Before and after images
════════════════════

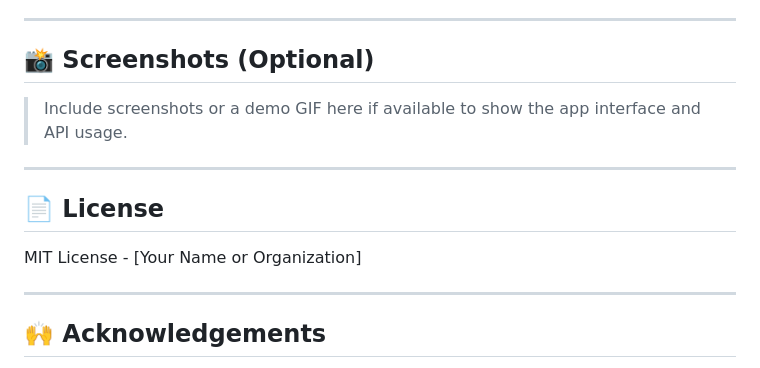
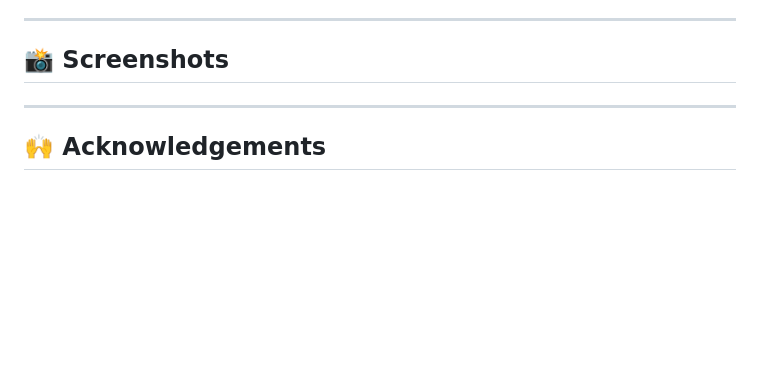
Before and after one commit to Ojal7/aws-video-streaming-platform, a Markdown page: README.md, the part around the change. GitHub-like rendering; blank space fills up the shorter version.

```diff
--- a/README.md
+++ b/README.md
@@ -158,15 +158,9 @@ Four endpoints were created to expose the Lambda functions as RESTful APIs:
 
 ---
 
-## 📸 Screenshots (Optional)
+## 📸 Screenshots
 
-> Include screenshots or a demo GIF here if available to show the app interface and API usage.
-
----
-
-## 📄 License
-
-MIT License - [Your Name or Organization]
+>
 
 ---
 
```
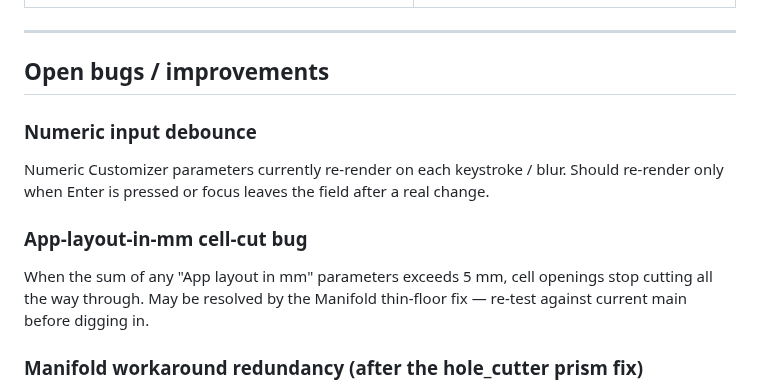
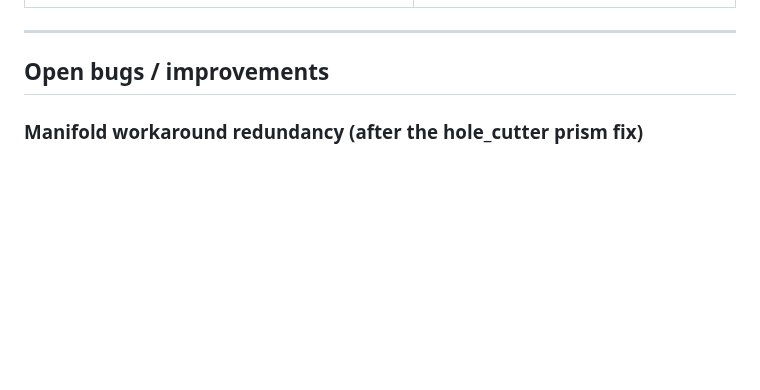
Before and after one commit to Volksswitch/keyguard-designer-web, a Markdown page: CLAUDE.md, the part around the change. Drawn GitHub-style; blank space fills up the shorter version.

Commit message:
CLAUDE.md: remove two stale bug entries (already fixed)
Numeric input debounce was already implemented (app.html lines 3453–3481).
App-layout-in-mm cell-cut bug was confirmed resolved by the hole_cutter
prism fix (b0fee89). Both entries were verified closed 2026-05-29.

Co-Authored-By: Claude Sonnet 4.6 <noreply@anthropic.com>

```diff
--- a/CLAUDE.md
+++ b/CLAUDE.md
@@ -53,15 +53,6 @@ the upstream .scad repo. This removes the vendoring problem entirely.
 ---
 
 ## Open bugs / improvements
-
-### Numeric input debounce
-Numeric Customizer parameters currently re-render on each keystroke / blur. Should re-render
-only when Enter is pressed or focus leaves the field after a real change.
-
-### App-layout-in-mm cell-cut bug
-When the sum of any "App layout in mm" parameters exceeds 5 mm, cell openings stop cutting all
-the way through. May be resolved by the Manifold thin-floor fix — re-test against current main
-before digging in.
 
 ### Manifold workaround redundancy (after the hole_cutter prism fix)
 The cell-floor "membrane" root cause turned out to be Manifold snapping the cell cutter's
```
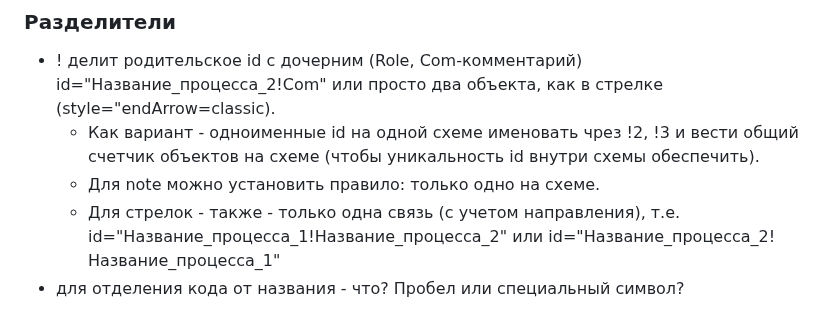
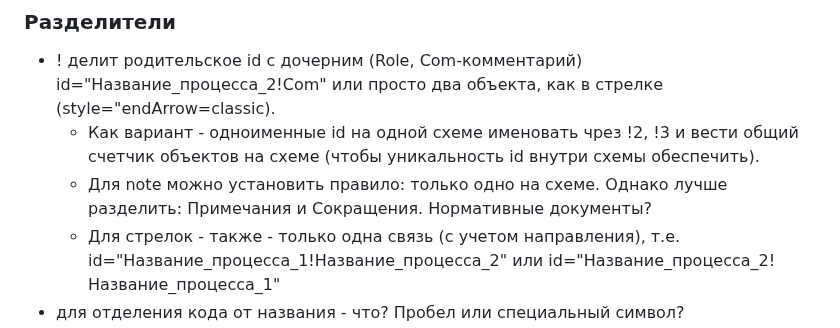
Before and after one commit to bpmbpm/draw-vad, a Markdown page: notation/readme.md, the part around the change. Rendered like a GitHub page.

```diff
--- a/notation/readme.md
+++ b/notation/readme.md
@@ -71,7 +71,7 @@ https://www.drawio.com/doc/faq/custom-shapes
 ### Разделители
 - ! делит родительское id с дочерним (Role, Com-комментарий) id="Название_процесса_2!Com" или просто два объекта, как в стрелке (style="endArrow=classic).
   -  Как вариант - одноименные id на одной схеме именовать чрез !2, !3 и вести общий счетчик объектов на схеме (чтобы уникальность id внутри схемы обеспечить).
-  - Для note можно установить правило: только одно на схеме.
+  - Для note можно установить правило: только одно на схеме. Однако лучше разделить: Примечания и Сокращения. Нормативные документы?
   - Для стрелок - также - только одна связь (с учетом направления), т.е. id="Название_процесса_1!Название_процесса_2" или id="Название_процесса_2!Название_процесса_1"
 - для отделения кода от названия - что? Пробел или специальный символ?
 
```
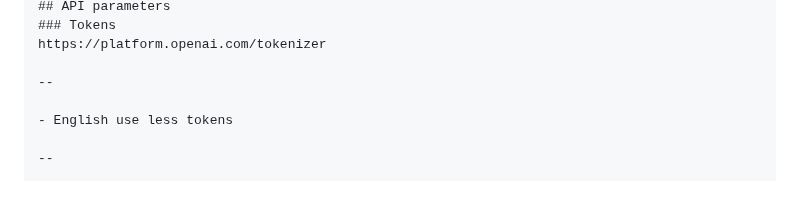
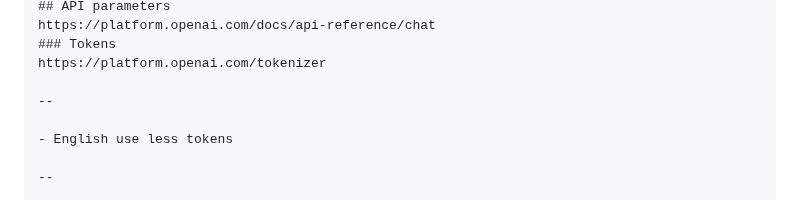
Before and after one commit to nicolasserrano/digital, a Markdown page: APIChatGPT.md, the part around one of its changes. Drawn GitHub-style.

```diff
--- a/APIChatGPT.md
+++ b/APIChatGPT.md
@@ -95,4 +94,5 @@ https://platform.openai.com/account/usage
 ## API parameters
+https://platform.openai.com/docs/api-reference/chat
 ### Tokens
 https://platform.openai.com/tokenizer
 
```
Also changed, not shown: other parts of APIChatGPT.md (+1 -2 lines).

════════════════════

- WORK TO COMPLETE: Each line of the data is to be duplicated exactly; pictures stay out of the copy.

- TASK RESULT:
Before and after one commit to Ojal7/aws-video-streaming-platform, a Markdown page: README.md, the part around the change. GitHub-like rendering; blank space fills up the shorter version.

```diff
--- a/README.md
+++ b/README.md
@@ -158,15 +158,9 @@ Four endpoints were created to expose the Lambda functions as RESTful APIs:
 
 ---
 
-## 📸 Screenshots (Optional)
+## 📸 Screenshots
 
-> Include screenshots or a demo GIF here if available to show the app interface and API usage.
-
----
-
-## 📄 License
-
-MIT License - [Your Name or Organization]
+>
 
 ---
 
```
Before and after one commit to Volksswitch/keyguard-designer-web, a Markdown page: CLAUDE.md, the part around the change. Drawn GitHub-style; blank space fills up the shorter version.

Commit message:
CLAUDE.md: remove two stale bug entries (already fixed)
Numeric input debounce was already implemented (app.html lines 3453–3481).
App-layout-in-mm cell-cut bug was confirmed resolved by the hole_cutter
prism fix (b0fee89). Both entries were verified closed 2026-05-29.

Co-Authored-By: Claude Sonnet 4.6 <noreply@anthropic.com>

```diff
--- a/CLAUDE.md
+++ b/CLAUDE.md
@@ -53,15 +53,6 @@ the upstream .scad repo. This removes the vendoring problem entirely.
 ---
 
 ## Open bugs / improvements
-
-### Numeric input debounce
-Numeric Customizer parameters currently re-render on each keystroke / blur. Should re-render
-only when Enter is pressed or focus leaves the field after a real change.
-
-### App-layout-in-mm cell-cut bug
-When the sum of any "App layout in mm" parameters exceeds 5 mm, cell openings stop cutting all
-the way through. May be resolved by the Manifold thin-floor fix — re-test against current main
-before digging in.
 
 ### Manifold workaround redundancy (after the hole_cutter prism fix)
 The cell-floor "membrane" root cause turned out to be Manifold snapping the cell cutter's
```
Before and after one commit to bpmbpm/draw-vad, a Markdown page: notation/readme.md, the part around the change. Rendered like a GitHub page.

```diff
--- a/notation/readme.md
+++ b/notation/readme.md
@@ -71,7 +71,7 @@ https://www.drawio.com/doc/faq/custom-shapes
 ### Разделители
 - ! делит родительское id с дочерним (Role, Com-комментарий) id="Название_процесса_2!Com" или просто два объекта, как в стрелке (style="endArrow=classic).
   -  Как вариант - одноименные id на одной схеме именовать чрез !2, !3 и вести общий счетчик объектов на схеме (чтобы уникальность id внутри схемы обеспечить).
-  - Для note можно установить правило: только одно на схеме.
+  - Для note можно установить правило: только одно на схеме. Однако лучше разделить: Примечания и Сокращения. Нормативные документы?
   - Для стрелок - также - только одна связь (с учетом направления), т.е. id="Название_процесса_1!Название_процесса_2" или id="Название_процесса_2!Название_процесса_1"
 - для отделения кода от названия - что? Пробел или специальный символ?
 
```
Before and after one commit to nicolasserrano/digital, a Markdown page: APIChatGPT.md, the part around one of its changes. Drawn GitHub-style.

```diff
--- a/APIChatGPT.md
+++ b/APIChatGPT.md
@@ -95,4 +94,5 @@ https://platform.openai.com/account/usage
 ## API parameters
+https://platform.openai.com/docs/api-reference/chat
 ### Tokens
 https://platform.openai.com/tokenizer
 
```
Also changed, not shown: other parts of APIChatGPT.md (+1 -2 lines).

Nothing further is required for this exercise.